After talks in Cairo, the Hamas and Fatah (photo, from bbcimg.co.uk), the party of Palestinian authority president Mahmoud Abbas, both agreed to form an interim government and fix a date for general elections.
For more than four years, the two have been divided, after violence erupted following Hamas’ victory in Palestinian elections in 2006. Since 2007 Hamas is in power in the Gaza Strip and Fatah in the West Bank.
Inspired by uprisings in the Middle East and North Africa, thousands of Palestinians protested in Gaza this month, demanding a reconciliation.
Israel’s reaction was immediate, on Tuesday Israeli prime minister Benjamin Netanyahu told the Palestinian Authority : “There cannot be peace with both [Israel and Hamas] because Hamas wants to destroy Israel and says so openly. It shoots missiles at our cities, it fires anti-tank missiles at our children.
“I think that the idea of reconciliation shows the weakness of the Palestinian Authority and raises the question whether Hamas will take over Judea and Samaria [the West Bank] as it has taken over the Gaza Strip.”
He added : “I hope the Palestinian Authority will make the right choice – peace with Israel.”
In the past four years Hamas has carried out bombings and rocket attacks against Israel, and refused to recognise its right to exist.
US National Security Council spokesman Tommy Vietor said: “The United States supports Palestinian reconciliation on terms which promote the cause of peace.
“Hamas, however, is a terrorist organisation which targets civilians. To play a constructive role in achieving peace, any Palestinian government must… renounce violence, abide by past agreements, and recognise Israel’s right to exist.”
The deal was hammered out during a meeting in the Egyptian capital. From Cairo, Tahir al-Nounou, a Hamas government spokesman, said all disagreements had been overcome.
He told the BBC: “Hamas and Fatah have signed in principle a reconciliation deal in Cairo.
“The final signing will be in a week from now.
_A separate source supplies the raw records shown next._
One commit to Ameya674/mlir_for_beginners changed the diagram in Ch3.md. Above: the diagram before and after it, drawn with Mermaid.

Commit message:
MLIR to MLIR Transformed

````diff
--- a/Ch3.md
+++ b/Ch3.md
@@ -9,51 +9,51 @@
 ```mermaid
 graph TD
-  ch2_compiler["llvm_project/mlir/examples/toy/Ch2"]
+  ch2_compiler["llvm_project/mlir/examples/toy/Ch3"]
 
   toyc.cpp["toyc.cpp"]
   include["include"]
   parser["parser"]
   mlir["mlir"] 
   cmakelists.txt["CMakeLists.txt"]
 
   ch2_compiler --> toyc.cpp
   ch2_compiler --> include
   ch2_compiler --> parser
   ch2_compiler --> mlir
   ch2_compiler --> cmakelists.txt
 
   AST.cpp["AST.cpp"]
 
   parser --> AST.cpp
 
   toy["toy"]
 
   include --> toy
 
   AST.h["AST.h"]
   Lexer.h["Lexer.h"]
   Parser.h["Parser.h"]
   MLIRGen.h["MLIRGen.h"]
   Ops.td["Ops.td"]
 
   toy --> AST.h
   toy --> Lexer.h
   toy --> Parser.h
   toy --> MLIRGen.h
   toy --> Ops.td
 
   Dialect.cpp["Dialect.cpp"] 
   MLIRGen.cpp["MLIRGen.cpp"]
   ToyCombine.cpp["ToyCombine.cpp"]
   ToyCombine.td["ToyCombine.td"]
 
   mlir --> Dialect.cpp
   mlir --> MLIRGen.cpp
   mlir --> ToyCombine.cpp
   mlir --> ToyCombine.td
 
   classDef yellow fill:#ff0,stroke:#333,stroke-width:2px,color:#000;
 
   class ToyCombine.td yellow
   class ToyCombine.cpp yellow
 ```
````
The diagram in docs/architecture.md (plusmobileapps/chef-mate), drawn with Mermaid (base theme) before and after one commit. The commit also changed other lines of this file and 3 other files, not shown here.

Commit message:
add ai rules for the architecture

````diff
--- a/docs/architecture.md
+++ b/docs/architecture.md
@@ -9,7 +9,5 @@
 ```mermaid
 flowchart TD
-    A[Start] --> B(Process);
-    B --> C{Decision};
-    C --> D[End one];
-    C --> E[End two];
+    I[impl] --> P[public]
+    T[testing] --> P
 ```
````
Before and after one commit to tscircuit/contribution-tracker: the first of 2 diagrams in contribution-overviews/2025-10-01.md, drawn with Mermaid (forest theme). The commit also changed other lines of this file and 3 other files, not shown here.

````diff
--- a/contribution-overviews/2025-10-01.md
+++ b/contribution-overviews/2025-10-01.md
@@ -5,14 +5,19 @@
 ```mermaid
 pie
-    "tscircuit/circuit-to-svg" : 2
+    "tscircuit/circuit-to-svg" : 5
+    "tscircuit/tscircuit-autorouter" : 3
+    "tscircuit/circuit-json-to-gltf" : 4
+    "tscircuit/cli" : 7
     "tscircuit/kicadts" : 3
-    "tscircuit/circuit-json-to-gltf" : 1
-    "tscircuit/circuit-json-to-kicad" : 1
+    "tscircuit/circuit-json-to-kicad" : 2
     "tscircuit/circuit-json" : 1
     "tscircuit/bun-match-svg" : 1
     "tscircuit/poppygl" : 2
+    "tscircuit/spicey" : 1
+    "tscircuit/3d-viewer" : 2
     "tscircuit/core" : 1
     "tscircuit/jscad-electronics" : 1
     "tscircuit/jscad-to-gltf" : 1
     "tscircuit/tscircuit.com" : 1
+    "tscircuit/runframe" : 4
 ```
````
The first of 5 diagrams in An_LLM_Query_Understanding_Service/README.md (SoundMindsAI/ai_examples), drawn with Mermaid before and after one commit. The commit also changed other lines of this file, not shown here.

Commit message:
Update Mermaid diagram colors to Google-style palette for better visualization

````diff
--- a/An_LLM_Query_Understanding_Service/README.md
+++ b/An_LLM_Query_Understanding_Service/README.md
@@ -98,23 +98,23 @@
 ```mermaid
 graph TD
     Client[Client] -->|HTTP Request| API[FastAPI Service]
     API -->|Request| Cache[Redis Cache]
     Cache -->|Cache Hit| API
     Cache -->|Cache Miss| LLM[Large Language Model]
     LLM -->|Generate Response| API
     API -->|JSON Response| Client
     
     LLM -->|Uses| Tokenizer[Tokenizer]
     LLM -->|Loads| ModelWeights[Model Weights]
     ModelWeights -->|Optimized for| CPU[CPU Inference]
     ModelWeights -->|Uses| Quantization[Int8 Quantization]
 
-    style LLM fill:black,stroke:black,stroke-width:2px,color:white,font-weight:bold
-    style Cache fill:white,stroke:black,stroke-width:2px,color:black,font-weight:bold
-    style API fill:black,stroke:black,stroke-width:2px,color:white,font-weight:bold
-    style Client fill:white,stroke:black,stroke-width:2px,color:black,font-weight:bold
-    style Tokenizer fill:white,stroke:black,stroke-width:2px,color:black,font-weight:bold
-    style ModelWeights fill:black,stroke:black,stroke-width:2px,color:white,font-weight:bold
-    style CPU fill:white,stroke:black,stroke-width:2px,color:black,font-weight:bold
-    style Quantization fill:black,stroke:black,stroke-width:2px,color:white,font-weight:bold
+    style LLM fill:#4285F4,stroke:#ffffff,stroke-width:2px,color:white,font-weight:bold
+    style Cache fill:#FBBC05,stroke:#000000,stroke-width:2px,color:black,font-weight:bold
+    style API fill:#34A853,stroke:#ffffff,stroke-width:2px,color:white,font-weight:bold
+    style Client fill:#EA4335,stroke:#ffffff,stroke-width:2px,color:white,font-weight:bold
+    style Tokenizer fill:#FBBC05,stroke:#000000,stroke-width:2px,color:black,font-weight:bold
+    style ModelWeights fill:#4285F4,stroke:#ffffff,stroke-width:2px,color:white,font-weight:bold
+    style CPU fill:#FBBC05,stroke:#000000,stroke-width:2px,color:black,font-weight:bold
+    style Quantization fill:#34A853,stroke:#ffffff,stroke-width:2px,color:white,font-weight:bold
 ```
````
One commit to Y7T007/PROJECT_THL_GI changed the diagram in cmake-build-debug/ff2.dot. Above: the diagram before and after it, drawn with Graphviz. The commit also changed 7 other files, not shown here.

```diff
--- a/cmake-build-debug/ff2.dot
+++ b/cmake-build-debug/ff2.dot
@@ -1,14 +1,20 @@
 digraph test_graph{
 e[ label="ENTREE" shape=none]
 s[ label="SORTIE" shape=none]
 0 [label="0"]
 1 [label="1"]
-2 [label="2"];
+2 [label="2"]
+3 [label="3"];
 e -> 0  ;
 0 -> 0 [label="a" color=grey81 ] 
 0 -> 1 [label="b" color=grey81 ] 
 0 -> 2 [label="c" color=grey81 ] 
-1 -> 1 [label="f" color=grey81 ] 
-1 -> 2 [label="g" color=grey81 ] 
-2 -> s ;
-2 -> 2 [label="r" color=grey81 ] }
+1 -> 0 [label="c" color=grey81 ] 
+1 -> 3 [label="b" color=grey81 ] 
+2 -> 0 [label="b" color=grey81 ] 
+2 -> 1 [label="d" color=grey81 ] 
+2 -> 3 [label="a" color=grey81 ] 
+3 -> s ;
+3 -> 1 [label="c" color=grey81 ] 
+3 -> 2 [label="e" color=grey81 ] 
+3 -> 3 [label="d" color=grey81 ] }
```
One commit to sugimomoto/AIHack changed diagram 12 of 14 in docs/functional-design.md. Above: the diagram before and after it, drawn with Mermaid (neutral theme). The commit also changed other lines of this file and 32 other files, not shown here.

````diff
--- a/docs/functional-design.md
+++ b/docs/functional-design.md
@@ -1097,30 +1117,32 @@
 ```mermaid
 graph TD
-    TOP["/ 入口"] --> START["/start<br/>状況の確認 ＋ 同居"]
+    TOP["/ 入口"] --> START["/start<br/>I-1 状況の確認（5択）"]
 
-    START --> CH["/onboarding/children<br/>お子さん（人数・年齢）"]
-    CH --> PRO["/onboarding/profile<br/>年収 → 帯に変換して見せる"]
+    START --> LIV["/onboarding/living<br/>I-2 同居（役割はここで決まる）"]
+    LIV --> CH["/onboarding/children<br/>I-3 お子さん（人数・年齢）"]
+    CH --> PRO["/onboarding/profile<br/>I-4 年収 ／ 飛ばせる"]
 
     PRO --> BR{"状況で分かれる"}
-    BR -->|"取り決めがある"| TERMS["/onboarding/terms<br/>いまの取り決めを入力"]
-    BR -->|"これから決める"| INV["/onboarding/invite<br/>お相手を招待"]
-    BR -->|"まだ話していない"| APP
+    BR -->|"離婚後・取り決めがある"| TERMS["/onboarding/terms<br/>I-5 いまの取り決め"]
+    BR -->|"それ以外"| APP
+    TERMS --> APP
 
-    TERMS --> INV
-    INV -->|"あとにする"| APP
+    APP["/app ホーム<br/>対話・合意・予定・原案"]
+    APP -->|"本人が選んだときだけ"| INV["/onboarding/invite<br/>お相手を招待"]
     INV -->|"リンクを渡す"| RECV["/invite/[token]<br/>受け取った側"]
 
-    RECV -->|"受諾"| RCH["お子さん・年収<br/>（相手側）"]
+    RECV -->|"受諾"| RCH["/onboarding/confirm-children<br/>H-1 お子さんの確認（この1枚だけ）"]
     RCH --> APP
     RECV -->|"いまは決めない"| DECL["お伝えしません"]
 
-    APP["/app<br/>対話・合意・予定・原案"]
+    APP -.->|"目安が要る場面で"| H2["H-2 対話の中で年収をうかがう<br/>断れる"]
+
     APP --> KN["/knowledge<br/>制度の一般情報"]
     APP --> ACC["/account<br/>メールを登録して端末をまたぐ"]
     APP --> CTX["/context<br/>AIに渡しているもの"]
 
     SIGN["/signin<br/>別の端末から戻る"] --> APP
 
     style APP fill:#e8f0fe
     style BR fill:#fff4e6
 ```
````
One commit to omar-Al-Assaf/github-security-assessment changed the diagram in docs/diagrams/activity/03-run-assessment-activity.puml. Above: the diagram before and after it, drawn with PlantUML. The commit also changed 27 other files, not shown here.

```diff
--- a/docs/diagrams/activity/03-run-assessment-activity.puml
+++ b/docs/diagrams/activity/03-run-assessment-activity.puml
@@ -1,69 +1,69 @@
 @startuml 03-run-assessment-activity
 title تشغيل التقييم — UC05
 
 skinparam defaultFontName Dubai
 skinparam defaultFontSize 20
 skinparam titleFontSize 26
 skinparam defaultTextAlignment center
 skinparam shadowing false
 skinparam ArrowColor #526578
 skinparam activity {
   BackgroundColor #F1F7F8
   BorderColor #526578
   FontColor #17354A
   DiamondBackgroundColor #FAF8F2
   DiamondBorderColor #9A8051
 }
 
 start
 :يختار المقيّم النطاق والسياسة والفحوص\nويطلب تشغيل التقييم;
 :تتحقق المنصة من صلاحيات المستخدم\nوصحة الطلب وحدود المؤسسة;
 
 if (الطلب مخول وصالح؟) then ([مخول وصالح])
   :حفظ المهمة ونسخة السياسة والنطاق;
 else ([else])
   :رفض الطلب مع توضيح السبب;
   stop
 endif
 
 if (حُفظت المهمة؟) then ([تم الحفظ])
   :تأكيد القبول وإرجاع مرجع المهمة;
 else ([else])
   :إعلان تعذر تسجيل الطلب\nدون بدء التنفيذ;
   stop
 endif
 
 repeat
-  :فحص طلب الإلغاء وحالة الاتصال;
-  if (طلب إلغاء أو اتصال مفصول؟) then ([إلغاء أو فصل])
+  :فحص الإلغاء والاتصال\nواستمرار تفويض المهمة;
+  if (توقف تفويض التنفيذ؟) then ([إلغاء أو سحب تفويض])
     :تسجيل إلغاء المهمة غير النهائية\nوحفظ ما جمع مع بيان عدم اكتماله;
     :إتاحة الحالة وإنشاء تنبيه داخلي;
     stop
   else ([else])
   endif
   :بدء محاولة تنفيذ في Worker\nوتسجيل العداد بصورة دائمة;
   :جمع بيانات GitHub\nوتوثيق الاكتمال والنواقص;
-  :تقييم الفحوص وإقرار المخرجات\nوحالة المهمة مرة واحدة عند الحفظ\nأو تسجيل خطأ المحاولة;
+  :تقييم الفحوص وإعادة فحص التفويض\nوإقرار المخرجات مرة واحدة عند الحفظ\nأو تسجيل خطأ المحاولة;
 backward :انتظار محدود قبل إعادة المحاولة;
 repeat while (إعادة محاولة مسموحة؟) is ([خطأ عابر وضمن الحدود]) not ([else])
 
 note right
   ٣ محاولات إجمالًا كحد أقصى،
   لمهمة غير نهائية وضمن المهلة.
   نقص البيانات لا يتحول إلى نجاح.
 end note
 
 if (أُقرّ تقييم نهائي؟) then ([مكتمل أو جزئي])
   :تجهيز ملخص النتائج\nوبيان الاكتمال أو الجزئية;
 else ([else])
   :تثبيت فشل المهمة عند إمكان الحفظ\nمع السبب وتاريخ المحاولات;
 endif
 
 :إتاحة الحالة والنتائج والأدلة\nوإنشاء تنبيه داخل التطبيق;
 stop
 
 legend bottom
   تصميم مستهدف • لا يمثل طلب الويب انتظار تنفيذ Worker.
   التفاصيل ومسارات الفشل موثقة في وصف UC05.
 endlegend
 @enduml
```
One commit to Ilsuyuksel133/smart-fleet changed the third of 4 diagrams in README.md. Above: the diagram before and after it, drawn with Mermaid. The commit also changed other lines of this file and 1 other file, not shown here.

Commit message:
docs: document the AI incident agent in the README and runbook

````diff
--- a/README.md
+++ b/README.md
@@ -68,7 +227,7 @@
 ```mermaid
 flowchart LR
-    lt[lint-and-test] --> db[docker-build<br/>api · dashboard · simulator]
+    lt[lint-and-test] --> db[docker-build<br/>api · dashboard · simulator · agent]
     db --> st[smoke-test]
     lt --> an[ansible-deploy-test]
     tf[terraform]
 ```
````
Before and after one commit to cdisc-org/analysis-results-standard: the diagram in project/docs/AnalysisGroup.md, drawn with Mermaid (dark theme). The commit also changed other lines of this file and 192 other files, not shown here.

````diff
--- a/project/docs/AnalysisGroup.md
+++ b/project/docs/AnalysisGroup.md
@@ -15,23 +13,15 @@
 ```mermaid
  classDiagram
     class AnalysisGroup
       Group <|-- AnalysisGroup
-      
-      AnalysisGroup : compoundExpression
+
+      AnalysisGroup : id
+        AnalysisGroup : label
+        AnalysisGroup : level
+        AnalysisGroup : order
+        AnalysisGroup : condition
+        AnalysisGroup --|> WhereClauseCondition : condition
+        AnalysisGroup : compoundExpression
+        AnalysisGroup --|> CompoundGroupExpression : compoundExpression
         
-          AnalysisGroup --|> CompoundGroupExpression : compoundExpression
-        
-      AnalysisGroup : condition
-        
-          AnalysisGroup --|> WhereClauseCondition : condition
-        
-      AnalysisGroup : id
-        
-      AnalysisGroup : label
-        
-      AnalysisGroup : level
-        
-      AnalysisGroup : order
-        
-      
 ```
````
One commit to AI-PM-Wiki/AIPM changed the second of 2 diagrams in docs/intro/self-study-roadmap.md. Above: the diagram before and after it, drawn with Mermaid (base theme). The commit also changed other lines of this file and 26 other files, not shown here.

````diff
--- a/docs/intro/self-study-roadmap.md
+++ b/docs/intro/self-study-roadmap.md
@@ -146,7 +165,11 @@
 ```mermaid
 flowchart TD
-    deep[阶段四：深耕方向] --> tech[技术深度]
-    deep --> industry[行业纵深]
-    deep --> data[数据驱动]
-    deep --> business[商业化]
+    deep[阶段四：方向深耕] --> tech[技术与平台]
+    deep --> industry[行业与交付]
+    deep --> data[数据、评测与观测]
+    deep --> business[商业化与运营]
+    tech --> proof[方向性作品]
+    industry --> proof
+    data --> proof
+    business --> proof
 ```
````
Cairo will invite Mahmoud Abbas and [Hamas leader] Khaled Meshaal, and representatives from all Palestinian factions, to attend the signing.”
About Israel’s reaction to the deal, he said that Israel was “not concerned with Palestinian reconciliation and has been an impediment to it in the past”.
Fatah delegation head Azzam al-Ahmad said: “We have agreed to form a government composed of independent figures that would start preparing for presidential and parliamentary elections.
“Elections would be held in about eight months from now.”.